**What the exercise asks:** Every line in the records below that holds "STATE" must be identified and copied.

**Before-and-after change records:**
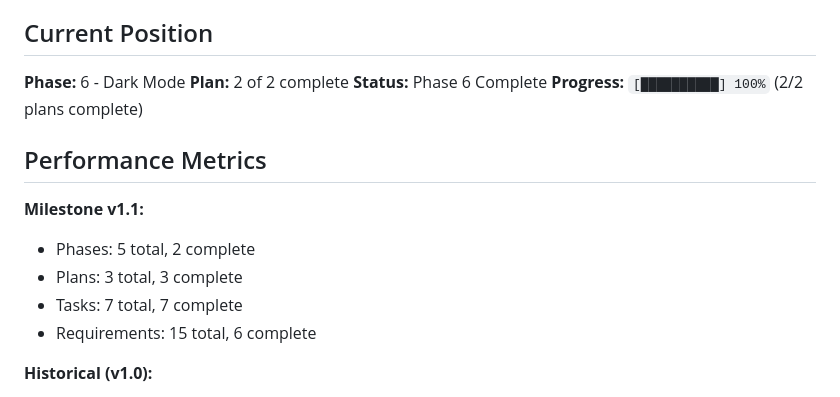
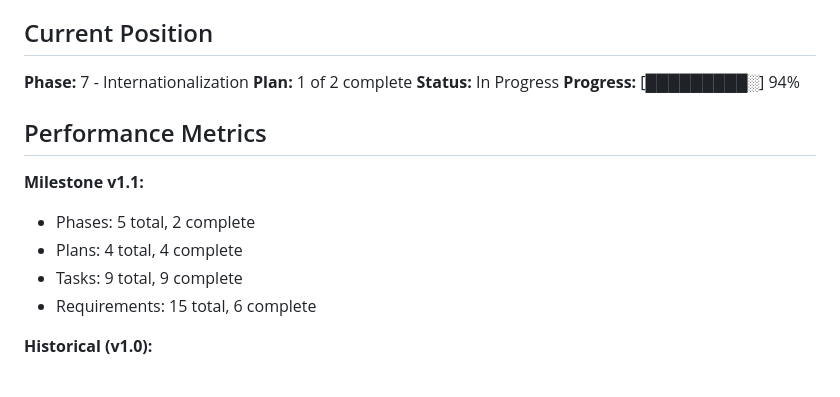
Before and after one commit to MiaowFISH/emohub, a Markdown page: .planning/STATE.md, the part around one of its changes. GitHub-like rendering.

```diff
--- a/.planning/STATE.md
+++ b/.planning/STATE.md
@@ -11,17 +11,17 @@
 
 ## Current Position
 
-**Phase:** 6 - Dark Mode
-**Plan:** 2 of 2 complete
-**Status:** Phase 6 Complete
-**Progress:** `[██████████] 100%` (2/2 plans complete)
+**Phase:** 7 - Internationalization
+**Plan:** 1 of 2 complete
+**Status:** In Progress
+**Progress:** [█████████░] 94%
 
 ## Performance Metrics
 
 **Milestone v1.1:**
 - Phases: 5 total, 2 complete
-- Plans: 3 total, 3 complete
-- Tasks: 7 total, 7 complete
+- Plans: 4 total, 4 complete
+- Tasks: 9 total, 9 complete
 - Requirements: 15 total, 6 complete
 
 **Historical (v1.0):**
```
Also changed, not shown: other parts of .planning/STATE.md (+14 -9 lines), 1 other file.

...

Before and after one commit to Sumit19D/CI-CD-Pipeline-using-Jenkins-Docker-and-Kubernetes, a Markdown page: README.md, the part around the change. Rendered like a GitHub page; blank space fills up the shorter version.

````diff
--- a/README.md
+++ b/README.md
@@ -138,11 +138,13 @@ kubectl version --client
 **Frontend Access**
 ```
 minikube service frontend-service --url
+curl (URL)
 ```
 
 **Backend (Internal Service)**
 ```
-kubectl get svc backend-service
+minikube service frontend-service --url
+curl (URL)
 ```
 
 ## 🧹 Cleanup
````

**Worked solution:**
Before and after one commit to MiaowFISH/emohub, a Markdown page: .planning/STATE.md, the part around one of its changes. GitHub-like rendering.
--- a/.planning/STATE.md
+++ b/.planning/STATE.md
Also changed, not shown: other parts of .planning/STATE.md (+14 -9 lines), 1 other file.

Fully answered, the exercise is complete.